Records excerpted from a collection:
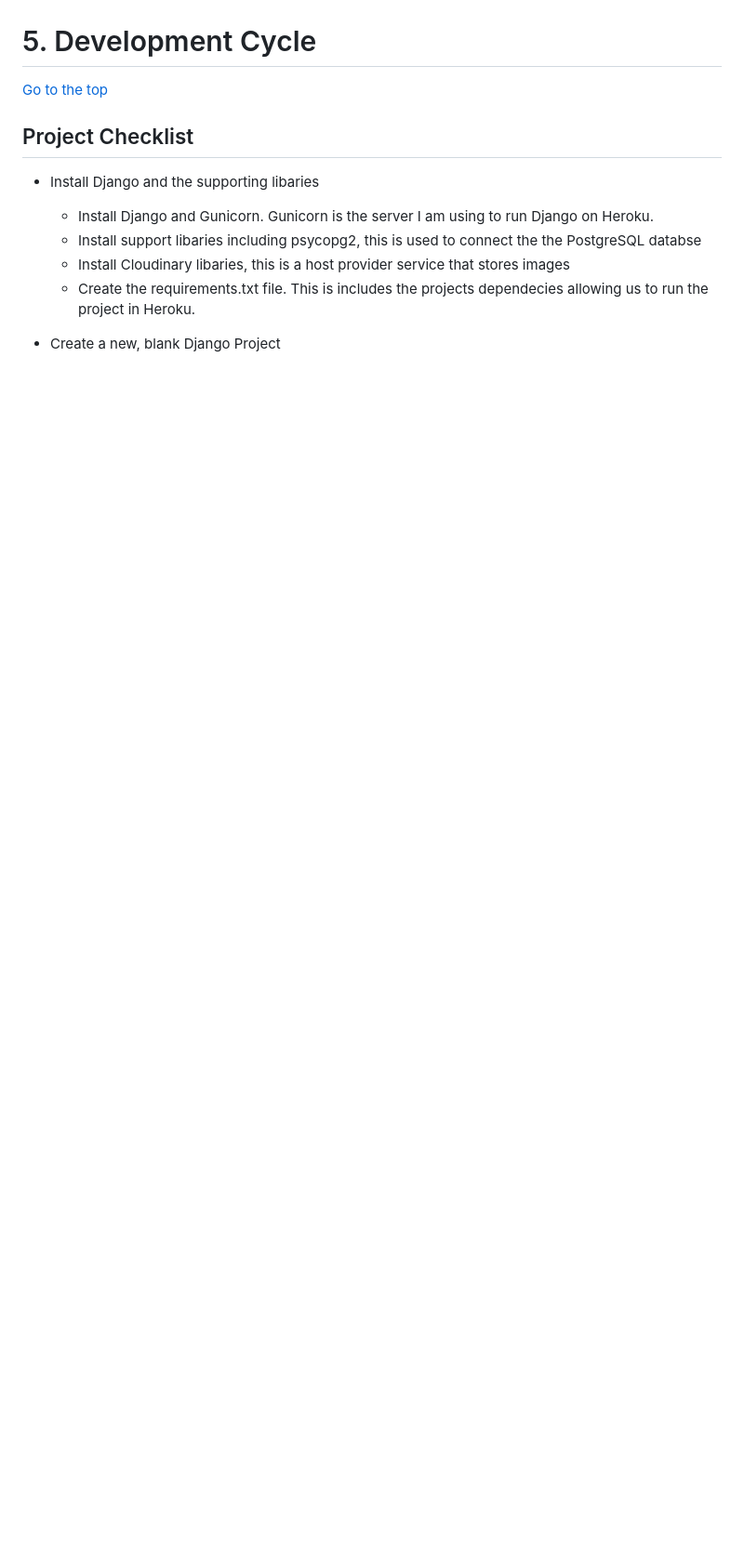
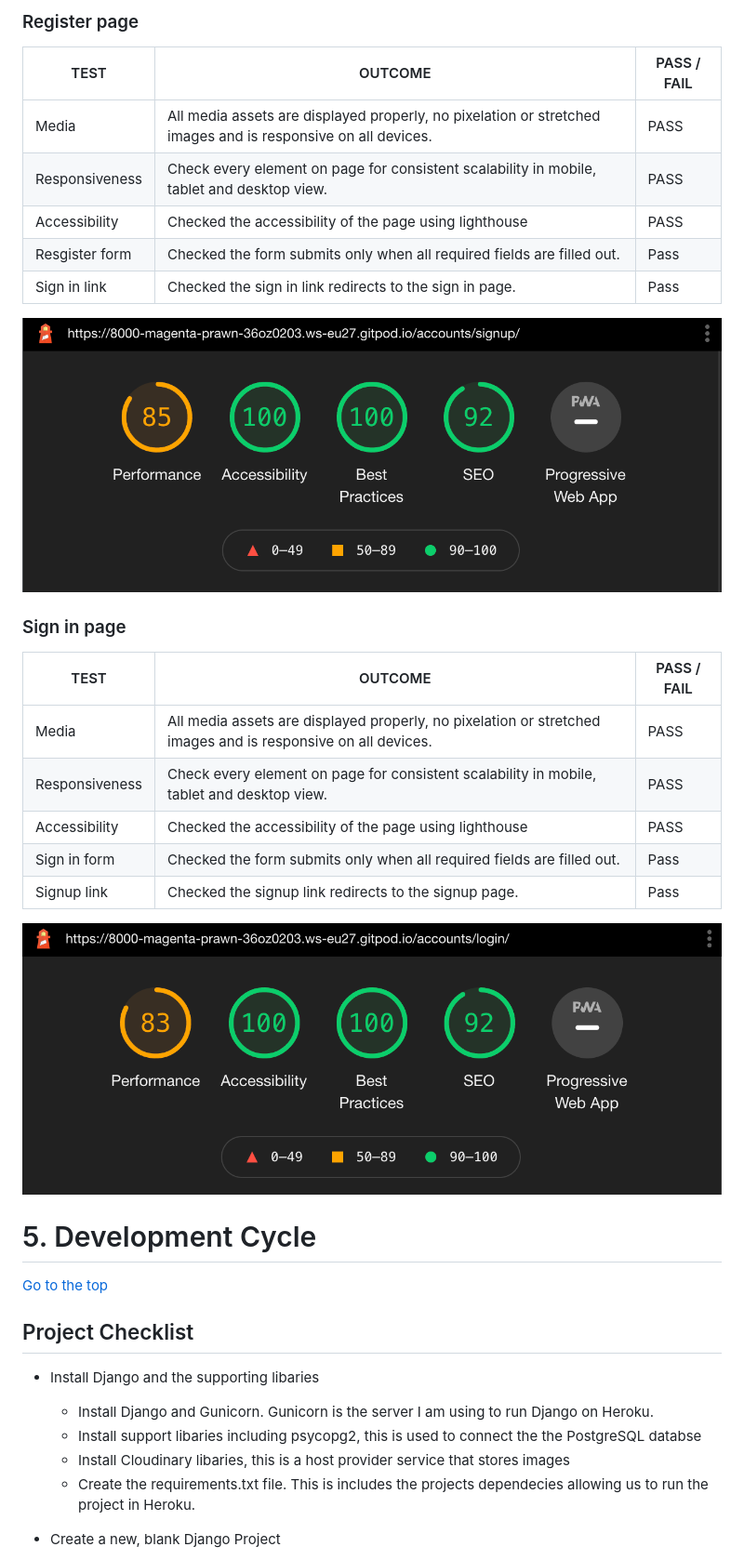
Before and after one commit to Code-Institute-Submissions/iKelvvv-MS4, a Markdown page: README.md, the part around the change printed below. Shown: that part at 93% size. Drawn GitHub-style; pictures changed too: documentation_assets/images/sign_in_google_lighthouse.png (added), documentation_assets/images/sign_up_google_lighthouse.png (added); blank space fills up the shorter version.

```diff
--- a/README.md
+++ b/README.md
@@ -427,4 +436,25 @@ If not signed in | Checked to see if the user has not signed in the booking form
 
+### Register page
+TEST            | OUTCOME                          | PASS / FAIL
+--------------- | -------------------------------- | ---------------
+Media | All media assets are displayed properly, no pixelation or stretched images and is responsive on all devices. | PASS
+Responsiveness | Check every element on page for consistent scalability in mobile, tablet and desktop view.| PASS
+Accessibility | Checked the accessibility of the page using lighthouse| PASS
+Resgister form | Checked the form submits only when all required fields are filled out. | Pass
+Sign in link | Checked the sign in link redirects to the sign in page. | Pass
+
+![signup_google_lighthouse](documentation_assets/images/sign_up_google_lighthouse.png)
+
+### Sign in page
+TEST            | OUTCOME                          | PASS / FAIL
+--------------- | -------------------------------- | ---------------
+Media | All media assets are displayed properly, no pixelation or stretched images and is responsive on all devices. | PASS
+Responsiveness | Check every element on page for consistent scalability in mobile, tablet and desktop view.| PASS
+Accessibility | Checked the accessibility of the page using lighthouse| PASS
+Sign in form | Checked the form submits only when all required fields are filled out. | Pass
+Signup link | Checked the signup link redirects to the signup page. | Pass
+
+![sign_in_google_lighthouse](documentation_assets/images/sign_in_google_lighthouse.png)
 
 <a name="development-cycle"></a>
 
```
Also changed, not shown: other parts of README.md (+14 -0 lines), documentation_assets/images/contact_google_lighthouse.png, documentation_assets/images/edit_profile_google_lighthouse.png (added).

• [Exercise goal]
Return each line among the entries that holds the word "images".

• [Task answer]
Before and after one commit to Code-Institute-Submissions/iKelvvv-MS4, a Markdown page: README.md, the part around the change printed below. Shown: that part at 93% size. Drawn GitHub-style; pictures changed too: documentation_assets/images/sign_in_google_lighthouse.png (added), documentation_assets/images/sign_up_google_lighthouse.png (added); blank space fills up the shorter version.
+Media | All media assets are displayed properly, no pixelation or stretched images and is responsive on all devices. | PASS
+![signup_google_lighthouse](documentation_assets/images/sign_up_google_lighthouse.png)
+Media | All media assets are displayed properly, no pixelation or stretched images and is responsive on all devices. | PASS
+![sign_in_google_lighthouse](documentation_assets/images/sign_in_google_lighthouse.png)
Also changed, not shown: other parts of README.md (+14 -0 lines), documentation_assets/images/contact_google_lighthouse.png, documentation_assets/images/edit_profile_google_lighthouse.png (added).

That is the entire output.